§ **What you need to do**: Once the images are set aside, print the remaining lines below exactly.

§ **Dataset entries**:
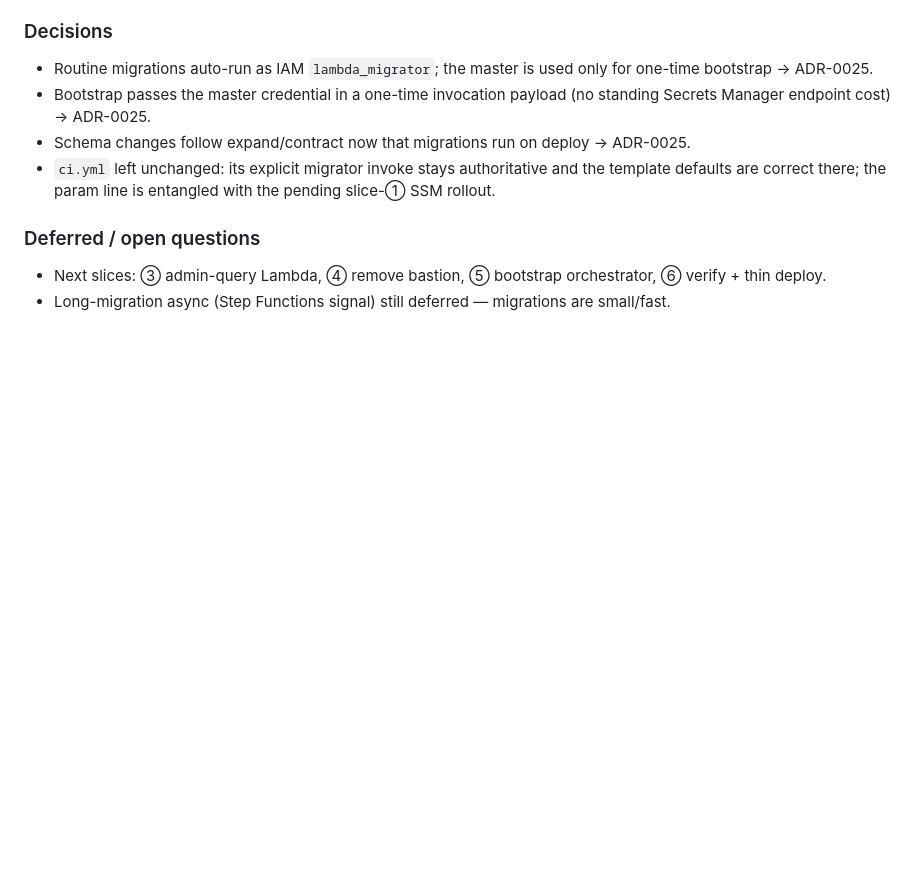
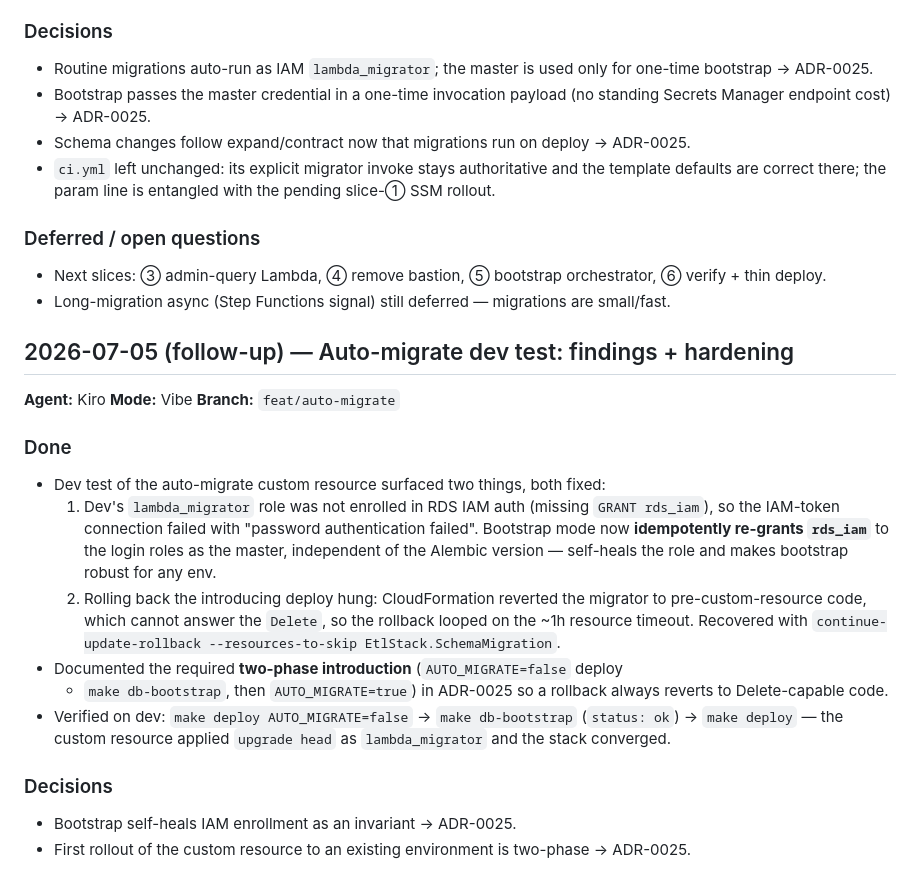
Before and after one commit to RyanYCT/bdo-market-insights, a Markdown page: log.md, the part around the change. Drawn GitHub-style; blank space fills up the shorter version.

```diff
--- a/log.md
+++ b/log.md
@@ -1407,3 +1407,33 @@ migrator/layer makefile builds, Linux-target wheels, and powertools[tracer]
   orchestrator, ⑥ verify + thin deploy.
 - Long-migration async (Step Functions signal) still deferred — migrations are
   small/fast.
+
+
+## 2026-07-05 (follow-up) — Auto-migrate dev test: findings + hardening
+
+**Agent:** Kiro
+**Mode:** Vibe
+**Branch:** `feat/auto-migrate`
+
+### Done
+- Dev test of the auto-migrate custom resource surfaced two things, both fixed:
+  1. Dev's `lambda_migrator` role was not enrolled in RDS IAM auth (missing
+     `GRANT rds_iam`), so the IAM-token connection failed with "password
+     authentication failed". Bootstrap mode now **idempotently re-grants
+     `rds_iam`** to the login roles as the master, independent of the Alembic
+     version — self-heals the role and makes bootstrap robust for any env.
+  2. Rolling back the introducing deploy hung: CloudFormation reverted the
+     migrator to pre-custom-resource code, which cannot answer the `Delete`, so
+     the rollback looped on the ~1h resource timeout. Recovered with
+     `continue-update-rollback --resources-to-skip EtlStack.SchemaMigration`.
+- Documented the required **two-phase introduction** (`AUTO_MIGRATE=false` deploy
+  + `make db-bootstrap`, then `AUTO_MIGRATE=true`) in ADR-0025 so a rollback
+  always reverts to Delete-capable code.
+- Verified on dev: `make deploy AUTO_MIGRATE=false` → `make db-bootstrap`
+  (`status: ok`) → `make deploy` — the custom resource applied `upgrade head`
+  as `lambda_migrator` and the stack converged.
+
+### Decisions
+- Bootstrap self-heals IAM enrollment as an invariant → ADR-0025.
+- First rollout of the custom resource to an existing environment is two-phase
+  → ADR-0025.
```
Also changed, not shown: docs/adr/0025-auto-migrations-and-expand-contract.md (+22 -0 lines).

§ **Reply to the exercise**:
Before and after one commit to RyanYCT/bdo-market-insights, a Markdown page: log.md, the part around the change. Drawn GitHub-style; blank space fills up the shorter version.

```diff
--- a/log.md
+++ b/log.md
@@ -1407,3 +1407,33 @@ migrator/layer makefile builds, Linux-target wheels, and powertools[tracer]
   orchestrator, ⑥ verify + thin deploy.
 - Long-migration async (Step Functions signal) still deferred — migrations are
   small/fast.
+
+
+## 2026-07-05 (follow-up) — Auto-migrate dev test: findings + hardening
+
+**Agent:** Kiro
+**Mode:** Vibe
+**Branch:** `feat/auto-migrate`
+
+### Done
+- Dev test of the auto-migrate custom resource surfaced two things, both fixed:
+  1. Dev's `lambda_migrator` role was not enrolled in RDS IAM auth (missing
+     `GRANT rds_iam`), so the IAM-token connection failed with "password
+     authentication failed". Bootstrap mode now **idempotently re-grants
+     `rds_iam`** to the login roles as the master, independent of the Alembic
+     version — self-heals the role and makes bootstrap robust for any env.
+  2. Rolling back the introducing deploy hung: CloudFormation reverted the
+     migrator to pre-custom-resource code, which cannot answer the `Delete`, so
+     the rollback looped on the ~1h resource timeout. Recovered with
+     `continue-update-rollback --resources-to-skip EtlStack.SchemaMigration`.
+- Documented the required **two-phase introduction** (`AUTO_MIGRATE=false` deploy
+  + `make db-bootstrap`, then `AUTO_MIGRATE=true`) in ADR-0025 so a rollback
+  always reverts to Delete-capable code.
+- Verified on dev: `make deploy AUTO_MIGRATE=false` → `make db-bootstrap`
+  (`status: ok`) → `make deploy` — the custom resource applied `upgrade head`
+  as `lambda_migrator` and the stack converged.
+
+### Decisions
+- Bootstrap self-heals IAM enrollment as an invariant → ADR-0025.
+- First rollout of the custom resource to an existing environment is two-phase
+  → ADR-0025.
```
Also changed, not shown: docs/adr/0025-auto-migrations-and-expand-contract.md (+22 -0 lines).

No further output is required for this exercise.